# Task material

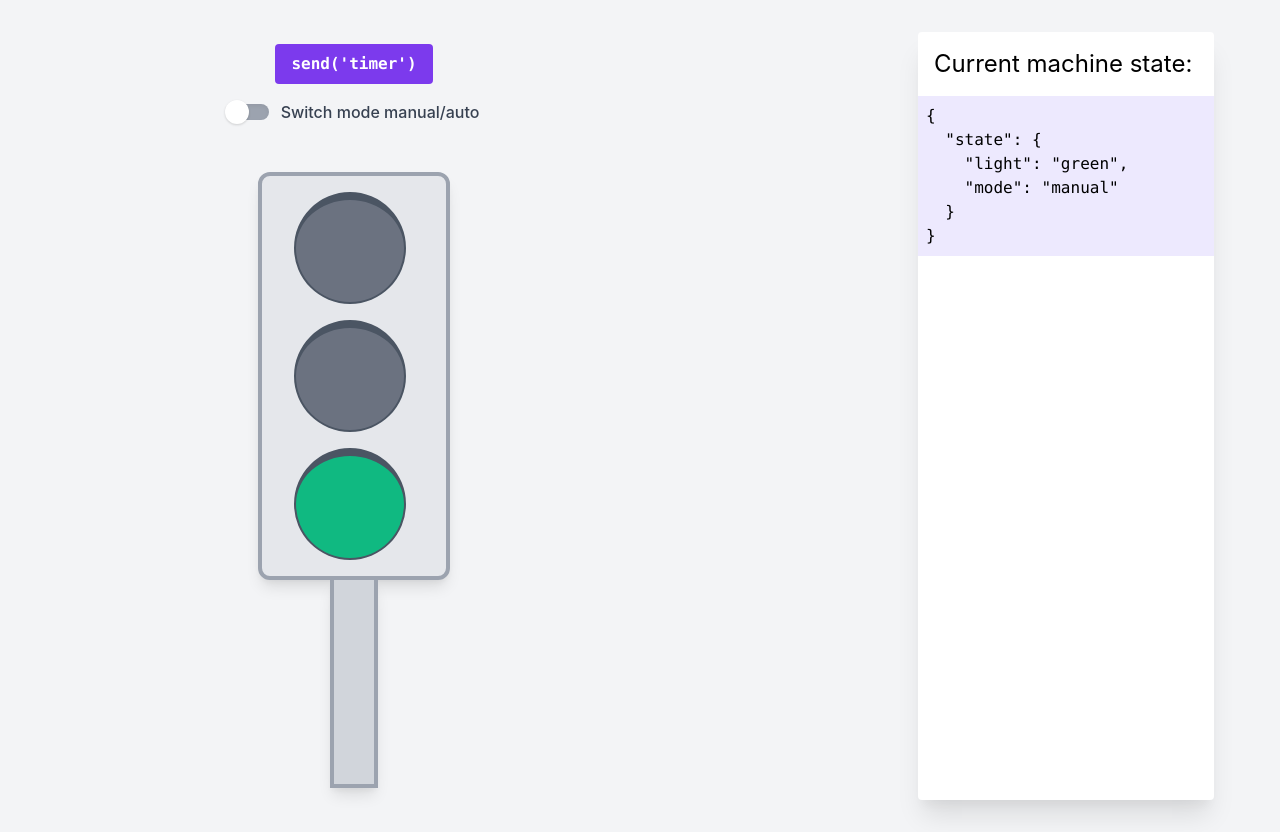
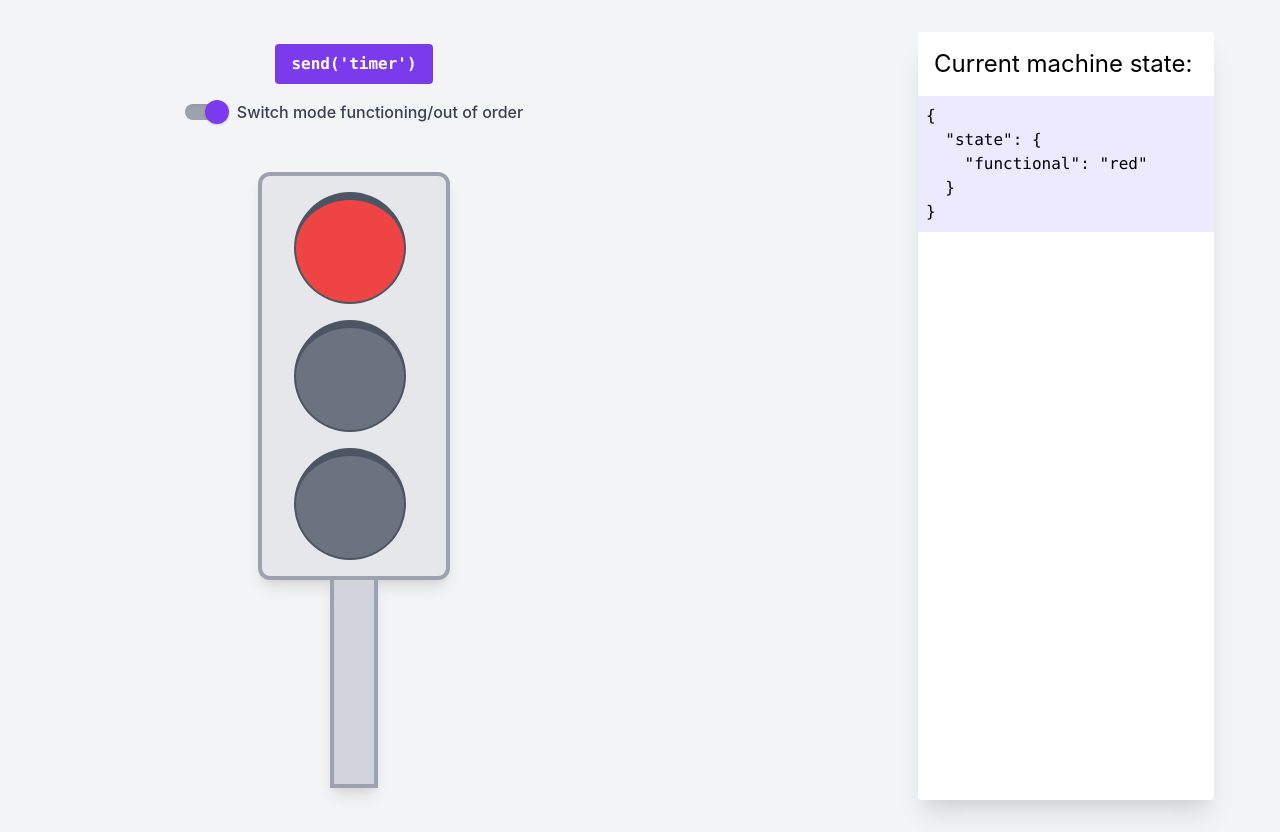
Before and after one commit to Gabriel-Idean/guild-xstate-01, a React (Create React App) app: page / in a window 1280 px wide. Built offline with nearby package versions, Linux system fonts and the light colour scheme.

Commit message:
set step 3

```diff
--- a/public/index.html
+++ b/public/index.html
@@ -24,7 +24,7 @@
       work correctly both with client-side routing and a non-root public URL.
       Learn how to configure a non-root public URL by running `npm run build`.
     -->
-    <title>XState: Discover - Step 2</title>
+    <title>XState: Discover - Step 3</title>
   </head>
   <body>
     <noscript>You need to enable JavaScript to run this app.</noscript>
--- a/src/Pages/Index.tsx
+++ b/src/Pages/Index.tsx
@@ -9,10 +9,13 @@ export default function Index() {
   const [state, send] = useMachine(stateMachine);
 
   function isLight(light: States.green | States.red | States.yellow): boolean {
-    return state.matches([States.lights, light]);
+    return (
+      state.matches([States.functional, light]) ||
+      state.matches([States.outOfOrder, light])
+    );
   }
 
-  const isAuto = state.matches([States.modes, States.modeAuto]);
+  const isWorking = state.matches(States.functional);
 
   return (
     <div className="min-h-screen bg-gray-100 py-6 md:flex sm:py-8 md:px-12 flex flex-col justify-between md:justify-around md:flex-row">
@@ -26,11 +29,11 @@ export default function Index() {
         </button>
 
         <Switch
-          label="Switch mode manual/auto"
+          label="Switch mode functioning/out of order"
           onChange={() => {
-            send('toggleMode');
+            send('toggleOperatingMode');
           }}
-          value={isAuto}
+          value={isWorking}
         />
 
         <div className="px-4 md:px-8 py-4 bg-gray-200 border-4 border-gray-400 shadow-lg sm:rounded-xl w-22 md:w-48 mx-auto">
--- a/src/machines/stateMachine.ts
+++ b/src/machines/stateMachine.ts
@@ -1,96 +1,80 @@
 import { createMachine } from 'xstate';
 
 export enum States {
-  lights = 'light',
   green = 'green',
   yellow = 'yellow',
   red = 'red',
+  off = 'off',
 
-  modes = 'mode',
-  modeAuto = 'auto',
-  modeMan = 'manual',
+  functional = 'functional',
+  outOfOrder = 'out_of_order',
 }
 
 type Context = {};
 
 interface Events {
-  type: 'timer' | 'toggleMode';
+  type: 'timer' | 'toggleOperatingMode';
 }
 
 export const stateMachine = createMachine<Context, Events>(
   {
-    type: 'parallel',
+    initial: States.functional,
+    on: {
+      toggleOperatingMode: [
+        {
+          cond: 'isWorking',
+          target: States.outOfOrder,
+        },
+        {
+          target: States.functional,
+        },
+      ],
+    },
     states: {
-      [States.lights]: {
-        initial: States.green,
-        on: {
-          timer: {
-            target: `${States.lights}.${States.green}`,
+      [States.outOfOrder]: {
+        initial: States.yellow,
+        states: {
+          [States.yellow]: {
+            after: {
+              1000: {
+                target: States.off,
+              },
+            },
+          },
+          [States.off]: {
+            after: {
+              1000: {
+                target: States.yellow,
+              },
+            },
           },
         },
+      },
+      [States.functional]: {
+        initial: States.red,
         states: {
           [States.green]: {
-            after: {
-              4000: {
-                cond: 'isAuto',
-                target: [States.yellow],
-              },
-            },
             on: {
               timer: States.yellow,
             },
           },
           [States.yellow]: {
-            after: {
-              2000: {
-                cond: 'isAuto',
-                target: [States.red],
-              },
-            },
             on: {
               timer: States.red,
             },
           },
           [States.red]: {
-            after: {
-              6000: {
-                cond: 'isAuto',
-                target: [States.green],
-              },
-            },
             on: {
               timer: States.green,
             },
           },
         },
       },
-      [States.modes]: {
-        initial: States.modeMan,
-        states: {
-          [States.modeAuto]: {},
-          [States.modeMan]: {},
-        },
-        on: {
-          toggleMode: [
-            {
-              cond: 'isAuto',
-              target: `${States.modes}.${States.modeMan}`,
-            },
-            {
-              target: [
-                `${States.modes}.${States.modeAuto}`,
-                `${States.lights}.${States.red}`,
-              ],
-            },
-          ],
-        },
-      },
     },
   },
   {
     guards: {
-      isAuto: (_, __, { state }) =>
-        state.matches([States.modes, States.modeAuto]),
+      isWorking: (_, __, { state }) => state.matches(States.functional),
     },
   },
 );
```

* * *

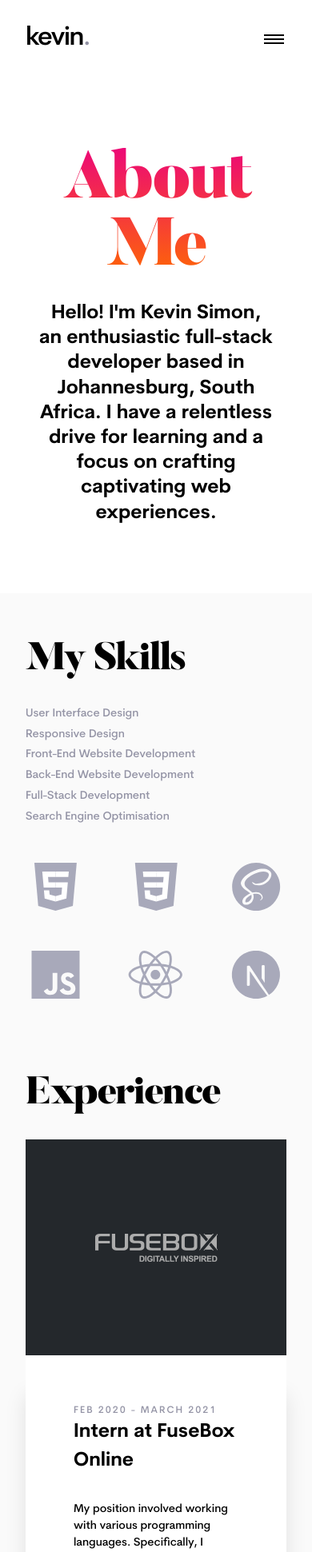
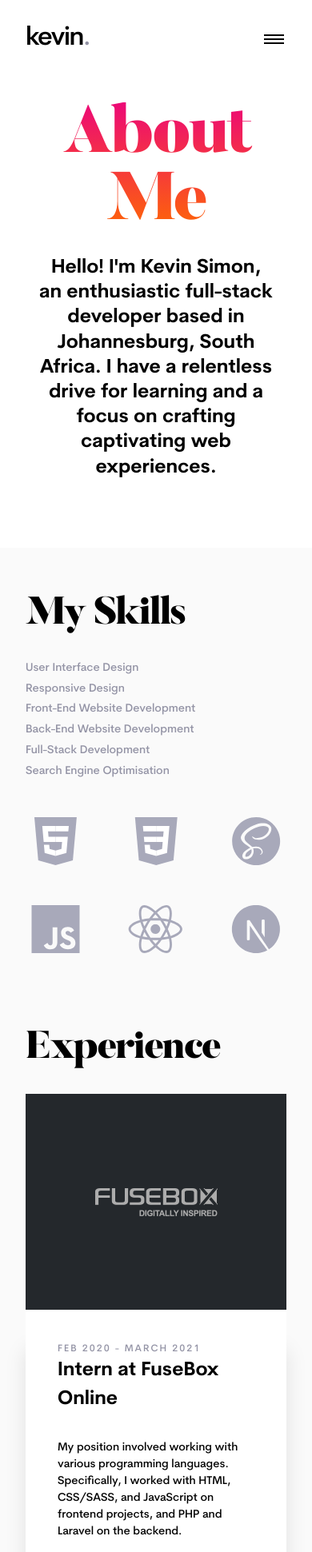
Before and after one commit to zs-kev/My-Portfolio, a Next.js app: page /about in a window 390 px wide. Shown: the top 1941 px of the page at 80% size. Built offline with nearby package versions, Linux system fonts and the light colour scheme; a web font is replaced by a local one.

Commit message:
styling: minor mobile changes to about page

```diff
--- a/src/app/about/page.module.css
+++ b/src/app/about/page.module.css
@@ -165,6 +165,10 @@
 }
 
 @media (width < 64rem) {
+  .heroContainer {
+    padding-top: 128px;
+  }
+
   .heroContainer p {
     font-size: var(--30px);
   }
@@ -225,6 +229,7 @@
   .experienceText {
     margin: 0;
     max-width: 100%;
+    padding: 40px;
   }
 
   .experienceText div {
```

# Exercise prompt
Work out the number of lines in the listing above that hold the word "yellow". Write that number by itself.

# Answer to this exercise
8